Until recently the Australian iron ore industry has been based on the mining of high-grade hematite ore which accounts for approximately 96% of Australia’s iron ore production.
High-grade hematite is often referred to as “Direct Shipping Ore” or “DSO” because it is mined using a relatively simple crushing and screening process before being exported for use in steel mills.
Magnetite ore on the other hand has lower iron content and needs to be upgraded to make it suitable for steelmaking. It is processed to make iron ore pellets which can then be used in steel production. Interestingly, magnetite accounts for approximately 50% of global iron ore production. It’s the magnetic properties of magnetite that means it can be readily refined into an iron ore concentrate.
While magnetite is generally a lower-grade deposit, it is globally accepted as a viable and high-quality feedstock for the production of premium quality, low impurity steel.
To process magnetite the ore needs to be crushed, screened, ground, magnetically separated, filtered and dried.
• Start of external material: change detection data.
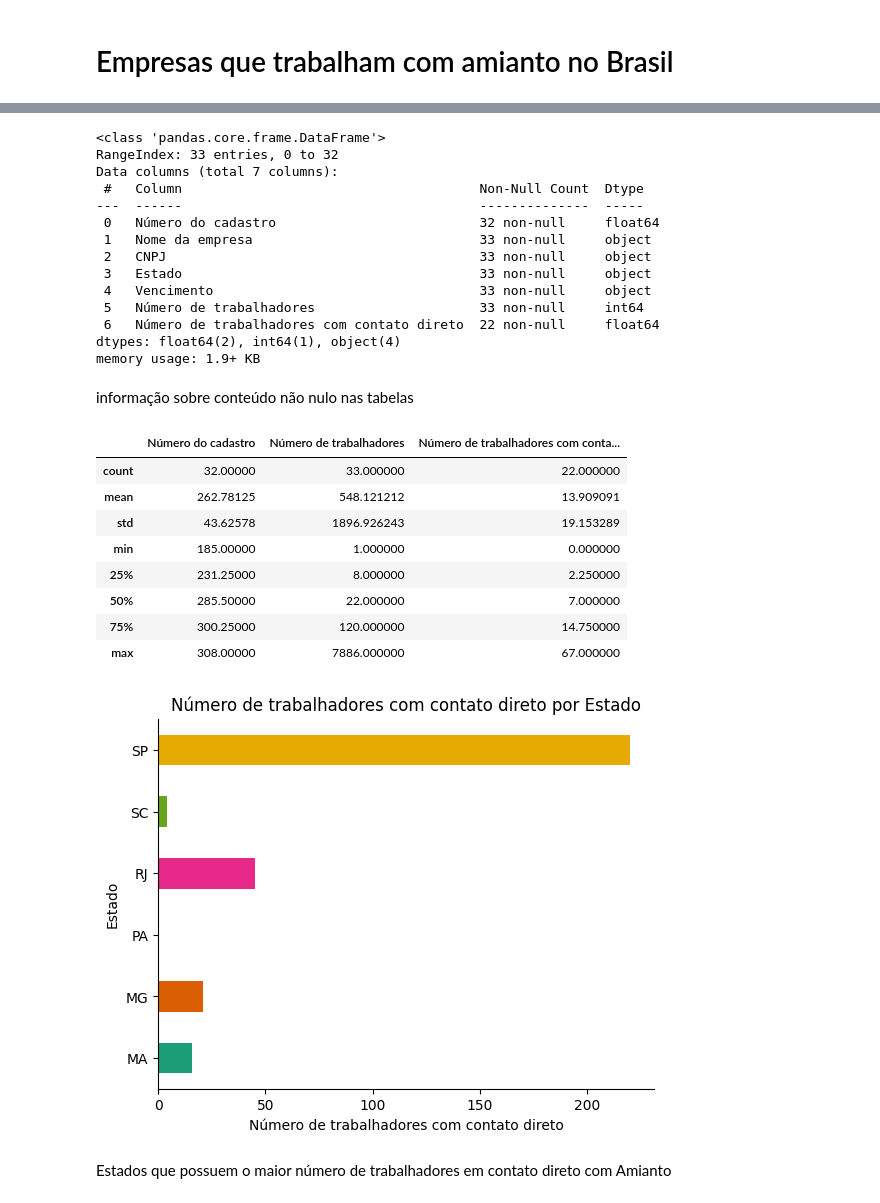
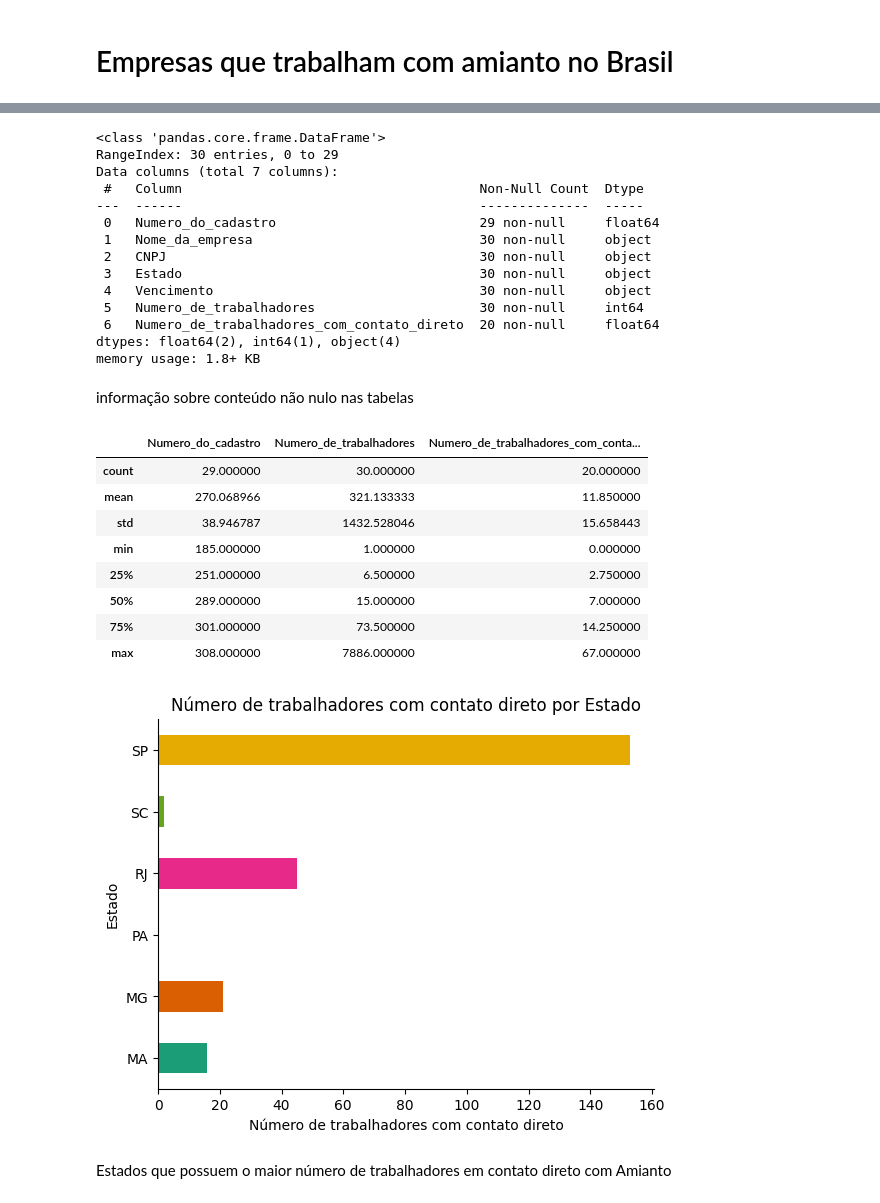
Before and after one commit to joaovcar/trabalho-com-amianto-por-empresas, a Jupyter notebook: Amianto.ipynb, the cells around one changed output, grey strips where cells are left out. Cells and saved outputs as stored; diff of their text form; code cells hidden in the pictures.

```diff
--- a/Amianto.ipynb
+++ b/Amianto.ipynb
@@ -12,6 +12,6 @@ import seaborn as sns
 # %% [markdown]
 # Empresas que trabalham com amianto no Brasil
 # %%
-empresas_amianto = pd.read_csv("https://raw.githubusercontent.com/joaovcar/trabalho-com-amianto-por-empresas/refs/heads/main/cadastro_empresas_remocao_asbesto_amianto-20052025-1.csv?token=GHSAT0AAAAAADEUHDHECEMW2ZK2SR2354LS2BZ7WOA")
+empresas_amianto = pd.read_csv("https://raw.githubusercontent.com/joaovcar/trabalho-com-amianto-por-empresas/refs/heads/main/cadastro_empresas_remocao_asbesto_amianto-20052025-1.csv")
 empresas_amianto.head(33)
 # %% [output]
@@ -36,54 +36,54 @@ empresas_amianto.head(33)
 empresas_amianto.info()
 # %% [output]
 <class 'pandas.core.frame.DataFrame'>
-RangeIndex: 33 entries, 0 to 32
+RangeIndex: 30 entries, 0 to 29
 Data columns (total 7 columns):
  #   Column                                      Non-Null Count  Dtype
 ---  ------                                      --------------  -----
- 0   Número do cadastro                          32 non-null     float64
- 1   Nome da empresa                             33 non-null     object
- 2   CNPJ                                        33 non-null     object
- 3   Estado                                      33 non-null     object
- 4   Vencimento                                  33 non-null     object
- 5   Número de trabalhadores                     33 non-null     int64
- 6   Número de trabalhadores com contato direto  22 non-null     float64
+ 0   Numero_do_cadastro                          29 non-null     float64
+ 1   Nome_da_empresa                             30 non-null     object
+ 2   CNPJ                                        30 non-null     object
+ 3   Estado                                      30 non-null     object
+ 4   Vencimento                                  30 non-null     object
+ 5   Numero_de_trabalhadores                     30 non-null     int64
+ 6   Numero_de_trabalhadores_com_contato_direto  20 non-null     float64
 dtypes: float64(2), int64(1), object(4)
-memory usage: 1.9+ KB
+memory usage: 1.8+ KB
 # %% [markdown]
 informação sobre conteúdo não nulo nas tabelas
 # %%
 empresas_amianto.describe()
 # %% [output]
-|  | Número do cadastro | Número de trabalhadores | Número de trabalhadores com conta... |
-| count | 32.00000 | 33.000000 | 22.000000 |
-| mean | 262.78125 | 548.121212 | 13.909091 |
-| std | 43.62578 | 1896.926243 | 19.153289 |
-| min | 185.00000 | 1.000000 | 0.000000 |
-| 25% | 231.25000 | 8.000000 | 2.250000 |
-| 50% | 285.50000 | 22.000000 | 7.000000 |
-| 75% | 300.25000 | 120.000000 | 14.750000 |
-| max | 308.00000 | 7886.000000 | 67.000000 |
+|  | Numero_do_cadastro | Numero_de_trabalhadores | Numero_de_trabalhadores_com_conta... |
+| count | 29.000000 | 30.000000 | 20.000000 |
+| mean | 270.068966 | 321.133333 | 11.850000 |
+| std | 38.946787 | 1432.528046 | 15.658443 |
+| min | 185.000000 | 1.000000 | 0.000000 |
+| 25% | 251.000000 | 6.500000 | 2.750000 |
+| 50% | 289.000000 | 15.000000 | 7.000000 |
+| 75% | 301.000000 | 73.500000 | 14.250000 |
+| max | 308.000000 | 7886.000000 | 67.000000 |
 # %%
 # @title Número de trabalhadores com contato direto por Estado
 
 
 
 
-workers_by_state = empresas_amianto.groupby('Estado')['Número de trabalhadores com contato direto'].sum()
+workers_by_state = empresas_amianto.groupby('Estado')['Numero_de_trabalhadores_com_contato_direto'].sum()
 
 
 workers_by_state.plot(kind='barh', color=sns.palettes.mpl_palette('Dark2'))
 
 plt.title('Número de trabalhadores com contato direto por Estado')
 plt.xlabel('Número de trabalhadores com contato direto')
 plt.ylabel('Estado')
 
 
 plt.gca().spines[['top', 'right',]].set_visible(False)
 
 plt.show()
 # %% [output]
-[figure, old version]
+[figure, new version]
 # %% [markdown]
 Estados que possuem o maior número de trabalhadores em contato direto com Amianto
 # %%
```
Also changed, not shown: parts of 2 cells of this notebook.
The end result is a high iron grade magnetite concentrate (+65% Fe), with typically very low impurities.
The additional processing cost for the production of magnetite concentrate can be offset by the premium price which it attracts from steel mills because of the high iron content compared to benchmark DSO hematite products.
Magnetite ore known as Run-of-Mine (ROM) material is direct dumped by haul trucks from the mine into the primary crusher. Primary and secondary crushers crush the ROM ore to a product size of <60 mm. The crushed ore is then transferred to the Coarse Ore Stockpile (COS), which has a holding capacity of up to 500,000 tonnes of material for downstream processing.
Ore material from the COS is reclaimed by conveyor into a parallel train of two High-Pressure Grinding Rolls (HPGR’s), which grind the ore to a size of 4 mm or smaller. This ore material from the HPGRs is pumped in a slurry to a stage one magnetic separation. A high magnetic field allows separation of non-magnetic material to tailings. Magnetic material remains as a concentrate and is transferred to the primary grinding plant.
The primary grinding plant of four ball mills grinds the ore in slurry into fine particle sizes of <50 µm before further magnetic separation to produce a concentrated magnetite ore stream, with elevated Iron (Fe) grades of ~58%.
Upgrading to final product specification occurs in the flotation circuit. Concentrate is filtered to achieve moisture levels <10% and a final, premium concentrate product with Fe grades of +65%. Product is then transferred by rail to Karara’s Export Terminal at the Port of Geraldton.
Tailings material generated in the ore treatment process is filtered for dry tails stacking where possible, reducing discharge of tailings to Karara’s wet tailings storage facility (TSF), or tailings dam. This enables Karara to reduce water usage and minimise the environmental impact and footprint of tailings material.